Additionally, earlier this year, Canada updated its data protection rules to align with GDPR legislation. The update goes into effect this month. Albeit, Canada’s regulations are not as stringent as the EU’s-not yet anyway. For example, while GDPR states that companies must notify regulators and consumers within 72 hours of any data breach, Canada’s new federal data breach requires that companies disclose a security breach that “post a real risk of significant harm” to the federal privacy commissioner and consumers “as soon as feasible.” However, despite more lenient rules at this point, there’s a desire amongst Canadian officials and regulators to go beyond GDPR. In fact, former Information and Privacy Commissioner for the Canadian province of Ontario, Dr. Ann Cavoukian said, “It would be almost like a step back for us not to raise the bar.”
Prior to the GDPR enforcement date, there was a great deal of debate amongst U.S.-based companies as to whether the regulation applied to them. For those that don’t collect and store personal identifiable data from data subjects and determined that GDPR does not affect their organization, there is a strong likelihood a similar law will apply to them in the near future.
Additionally, compliance experts are encouraging organizations, regardless of where they’re located, to look at the GDPR as a baseline privacy framework because so many countries are looking at implementing similar laws.
GDPR Compliance & Security

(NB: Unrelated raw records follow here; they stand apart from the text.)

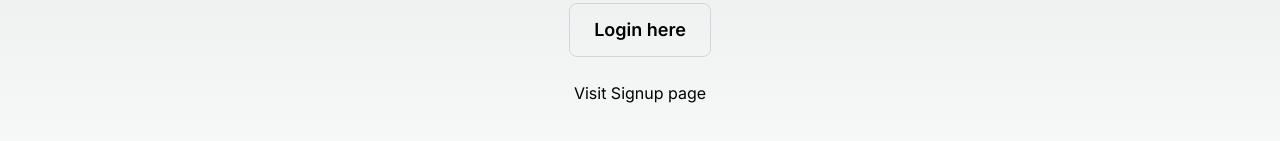
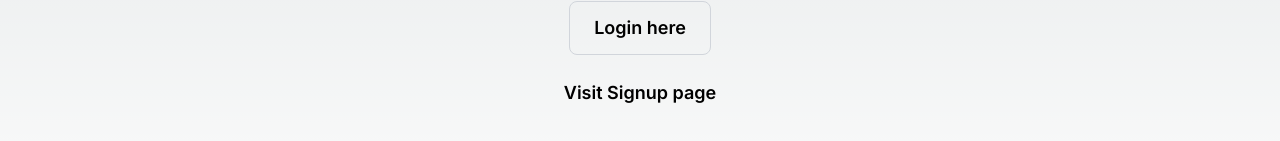
Before and after one commit to Subhamay-Dey/Next-JS-Projects, a Next.js app in the folder next-auth_project2/: page /login in a window 1280 px wide. Shown: the part 499-640 px from the top of the page. Built offline with nearby package versions, Linux system fonts and the light colour scheme.

Commit message:
a minor updation in ui of login and signup switching button

```diff
--- a/next-auth_project2/src/app/login/page.tsx
+++ b/next-auth_project2/src/app/login/page.tsx
@@ -65,7 +65,7 @@ export default function LoginPage() {
             <button
             onClick={onLogin}
             className="py-3 px-6 mt-4 text-lg font-semibold border border-gray-300 rounded-lg mb-6 focus:outline-none focus:border-gray-600">Login here</button>
-            <Link href="/signup">Visit Signup page</Link>
+            <Link href="/signup" className="font-semibold text-lg">Visit Signup page</Link>
         </div>
     )
 
--- a/next-auth_project2/src/app/signup/page.tsx
+++ b/next-auth_project2/src/app/signup/page.tsx
@@ -91,7 +91,7 @@ function SignupPage() {
             <button
             onClick={onSignUp}
             className="px-6 py-3 mt-4 text-lg font-semibold border border-gray-300 rounded-lg mb-4 focus:outline-none focus:border-gray-600">{buttonDisabled ? "No signup" : "Signup"}</button>
-            <Link href="/login" className='font-bold text-lg' >Visit login page</Link>
+            <Link href="/login" className='font-semibold text-lg' >Visit login page</Link>
         </div>
     </>
   )
```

As previously mentioned, the overall purpose of GDPR is to protect the data of natural persons in the EU from the onslaught of threats facing individuals today. To effectively achieve this goal, meeting minimum compliance standards is not sufficient. We’ve said it before and we’ll say it again (and again, and again): Compliance is not security.
In order to truly secure your customer’s data, organizations need to strategically develop robust security programs. By doing this first–before even considering the laundry list of compliance regulations- you’re bound to check at least 80% of the compliance boxes without even trying.
Tokenization, or replacing sensitive data with tokens, is an effective measure for companies to ensure both security and compliance. By removing the actual data from your premise and storing it in a secure, third-party cloud environment through tokenization, data protection officers (DPOs) and compliance teams can rest easy knowing a large part of the threat is mitigated.
Stay tuned for our next blog, where we dive further into tokenization and how it effectively answers the call for security and compliance, as well as how Armor is helping companies, such as TokenEx, secure their cloud environments and ensure compliance audits are a success.